For precious artifacts and cherished documents, time is the enemy.
Now, technology being developed by RIT's Image Permanence Institute
may dramatically slow down the clock.
As part of a $1.1 million project, IPI invited libraries, archives
and museums from across the United States to participate in a
two-year study of a system for preservation-environment assessment.
The aim is to evaluate the technology and create a database of
environmental requirements for specific types of museum objects.
IPI provided hardware, software and training to about 180 test
sites in 43 states. Participating institutions include Rochester's
George Eastman House International Museum of Photography and Film,
Metropolitan Museum of Art in New York City, NASA's Johnson Space
Center in Houston and the National Museum of American History
in Washington, D.C.
Each site has received two preservation environment monitors that
look very much like home thermostat units. A software application
called Climate Notebook accompanies the monitors, providing improved
interpretation and reporting capabilities for temperature and humidity
data collected from those units. Analysis of the information allows
staff members at the test locations to pinpoint environmental conditions
for optimal preservation.
|The priceless collections at Rochester's George Eastman
House, such as this historic photo, are getting some added

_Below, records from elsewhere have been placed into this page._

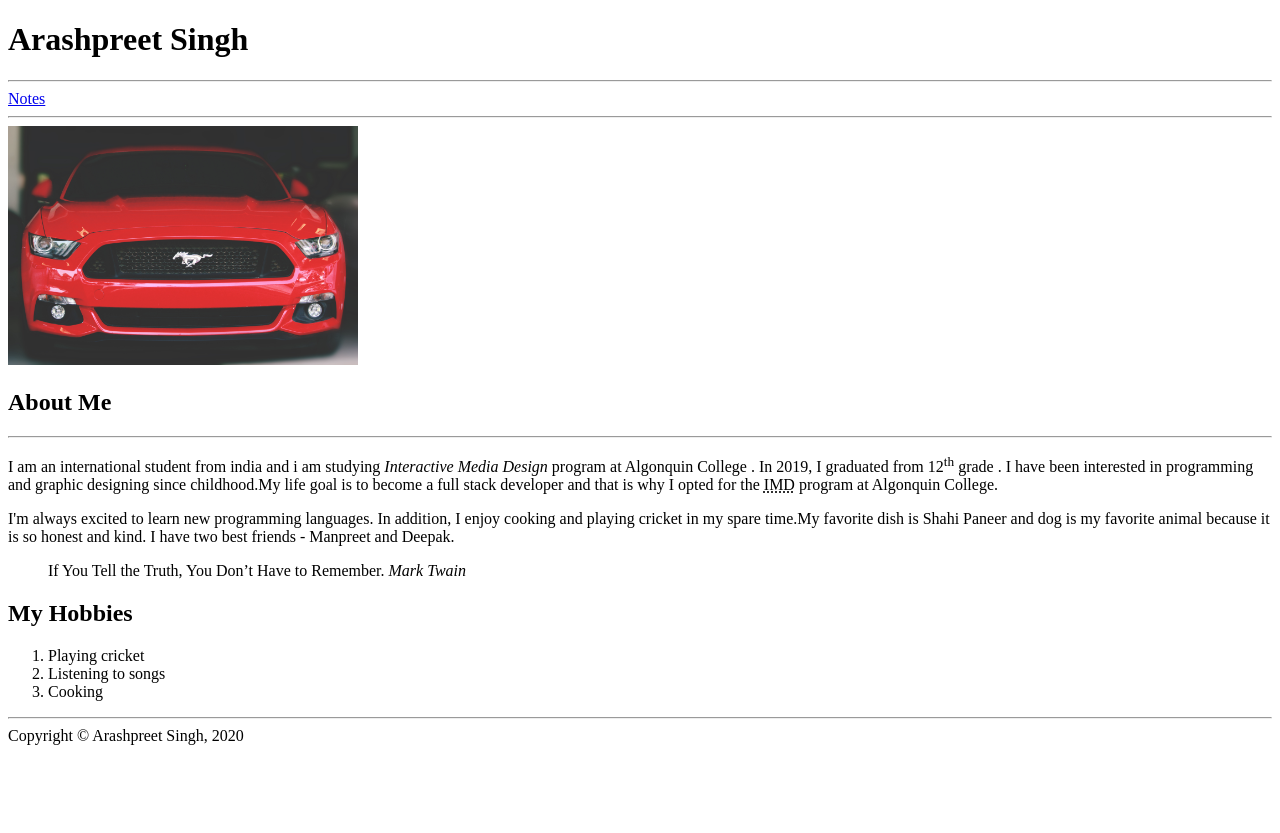
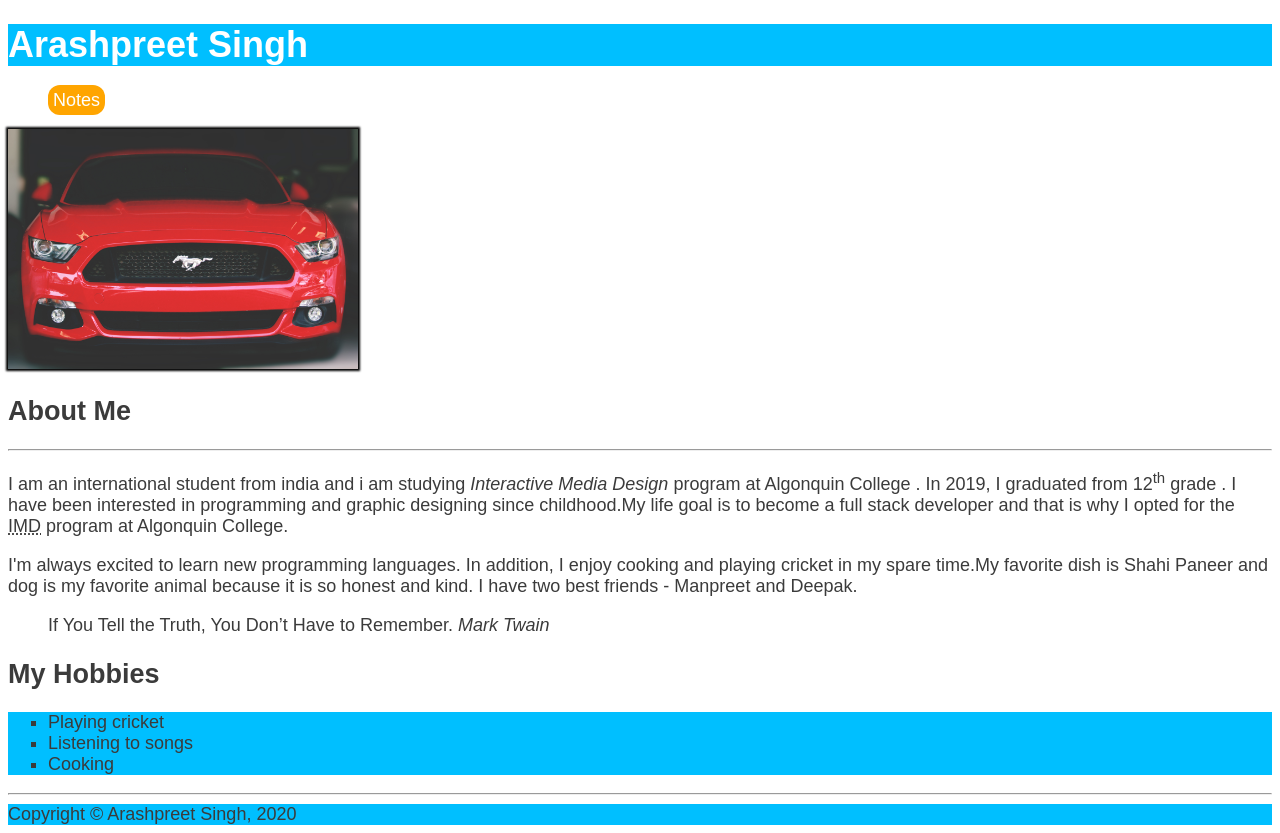
Before and after one commit to sing1471/sing1471, a plain HTML site: page html-assignment/index.html in a window 1280 px wide. Before the commit the page ends 800 px from the top, so only its background shows below. Drawn offline with Linux system fonts and the light colour scheme.

Commit message:
adding css

```diff
--- /dev/null
+++ b/html-assignment/css/main.css
@@ -0,0 +1,49 @@
+body {
+    font-family: Arial, sans-serif;
+    color: rgb(59, 59, 59);
+    font-size: 18px;
+  }
+/* selecting header and footer elemnts */
+header,
+footer {
+    background-color: rgb(0, 191, 255);
+  }
+/* selecting class */
+.site-title {
+    color: white;
+  }
+
+
+/* adding box blur to image */
+ #my-image{
+    box-shadow: 0px 0px 2px 2px black;
+ }
+ /* removing style and decorations from links */
+ nav ul {
+    list-style: none;
+  }
+/* replacing the bullets with square */
+#hobbies{
+    list-style: square;
+}
+/* using :nth-child selector */
+#hobbies:nth-child(odd) {
+    background-color: rgb(0, 191, 255);
+  }
+/* Changing the background colour on hover or focus state of the link */
+nav a {
+    padding: 5px;
+   text-decoration: none;
+   background-color: orange;
+   color: white;
+   border-radius: 12px;
+}
+
+nav ul a:hover,
+nav ul a:focus {
+    background-color: rgb(255, 72, 0);
+    border-radius: 5px;
+    padding: 3px;
+}
+
+/* replacing  */
--- a/html-assignment/index.html
+++ b/html-assignment/index.html
@@ -3,17 +3,20 @@
 <head>
     <meta charset="UTF-8">
     <meta name="viewport" content="width=device-width, initial-scale=1.0">
+    <link href="css/main.css" rel="stylesheet">
     <title>Index</title>
 </head>
 <body>
     <header>
-        <h1>Arashpreet Singh</h1>
-        <hr>
-        <a href="notes.html">Notes</a>
-        <hr>
-    </header>
+        <h1 class="site-title">Arashpreet Singh</h1>
+        </header>
+        <nav>
+            <ul>
+                <li> <a href="notes.html">Notes</a> </li>
+                </ul>
+        </nav>
     <main>
-    <img src="images/car.jpg" alt="car" width=350>
+    <img src="images/car.jpg" alt="car" width=350 id="my-image">
     <article>
         <h2>About Me</h2>
         <hr>
@@ -23,11 +26,11 @@
             If You Tell the Truth, You Don’t Have to Remember. <cite>Mark Twain</cite>
         </blockquote>
         <h2>My Hobbies</h2>
-        <ol>
+        <ul id="hobbies">
             <li>Playing cricket</li>
             <li>Listening to songs</li>
             <li>Cooking</li>
-        </ol>
+        </ul>
     </article>
     <hr>
     </main>
```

protection from an environmental monitoring system developed
"This brings to fruition 20 years of laboratory research at RIT
and elsewhere," says James Reilly, IPI director. "The response

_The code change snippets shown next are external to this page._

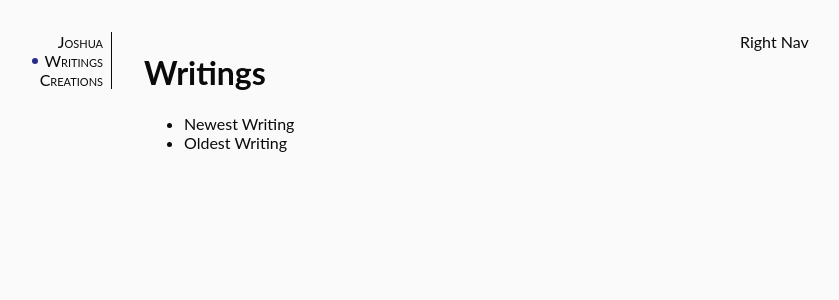
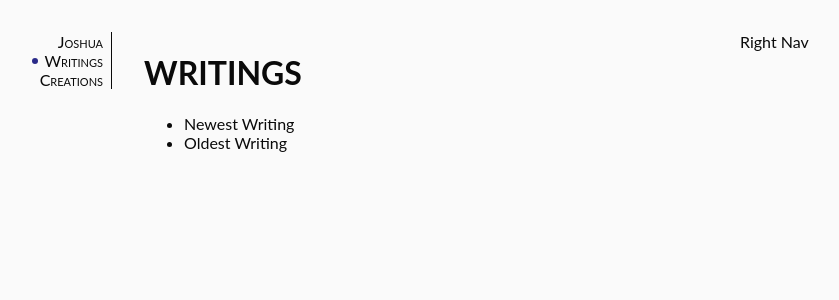
Before and after one commit to jdnordy/joshuadavidnordstrom, a Next.js app: page /writings in a window 1280 px wide. Shown: the top 300 px of the page, without its empty margins (218-1057 px from the left). Built offline with nearby package versions, Linux system fonts and the light colour scheme.

Commit message:
changed h1 to caps

```diff
--- a/pages/creations/index.tsx
+++ b/pages/creations/index.tsx
@@ -5,7 +5,7 @@ import { Layout } from '../../components';
 const Works: React.FC = () => (
   <Layout page="creations">
     <main>
-      <h1>Creations</h1>
+      <h1>CREATIONS</h1>
       <p>Here will be a list of creations.</p>
     </main>
   </Layout>
--- a/pages/writings/index.tsx
+++ b/pages/writings/index.tsx
@@ -5,7 +5,7 @@ import { Layout } from '../../components';
 const Writings: React.FC = () => (
   <Layout page="writings">
     <main>
-      <h1>Writings</h1>
+      <h1>WRITINGS</h1>
       <ul>
         <li>Newest Writing</li>
         <li>Oldest Writing</li>
```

from museums has been overwhelming. They're telling us, We need
this technology now.'"
Grant Romer, director of conservation at the George Eastman House,

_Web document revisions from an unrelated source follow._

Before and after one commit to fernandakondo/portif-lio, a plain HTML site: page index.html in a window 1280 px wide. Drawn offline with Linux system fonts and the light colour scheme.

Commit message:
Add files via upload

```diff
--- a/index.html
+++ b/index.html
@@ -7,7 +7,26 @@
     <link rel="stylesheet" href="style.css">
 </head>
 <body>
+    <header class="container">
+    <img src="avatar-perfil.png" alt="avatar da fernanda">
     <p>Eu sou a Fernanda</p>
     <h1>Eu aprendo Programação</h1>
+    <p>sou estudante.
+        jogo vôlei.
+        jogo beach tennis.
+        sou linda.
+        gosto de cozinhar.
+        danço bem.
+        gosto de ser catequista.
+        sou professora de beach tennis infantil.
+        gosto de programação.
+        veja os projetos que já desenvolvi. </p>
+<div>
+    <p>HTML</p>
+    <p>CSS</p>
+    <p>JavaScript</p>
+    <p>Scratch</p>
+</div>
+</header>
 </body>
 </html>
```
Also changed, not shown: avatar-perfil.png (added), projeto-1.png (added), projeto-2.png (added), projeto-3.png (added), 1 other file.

couldn't agree more. "It's extraordinarily important for our collection
of items," Romer explains. "What has happened in the past is that
people tried to monitor conditions in the vault. It's a difficult
process and provided little understanding of the long-term impact
on the collection. This device, and the service that it provides,
quantifies the information and gives a clearer picture."
To help finance the project, IPI received $735,000 in grants
from the National Endowment for the Humanities, the Institute
for Museum and Library Services and the Andrew W. Mellon Foundation.
RIT provided the remainder in matching funds.
The Image Permanence Institute, a department of the College of
Imaging Arts and Sciences, was founded in 1985 as a nonprofit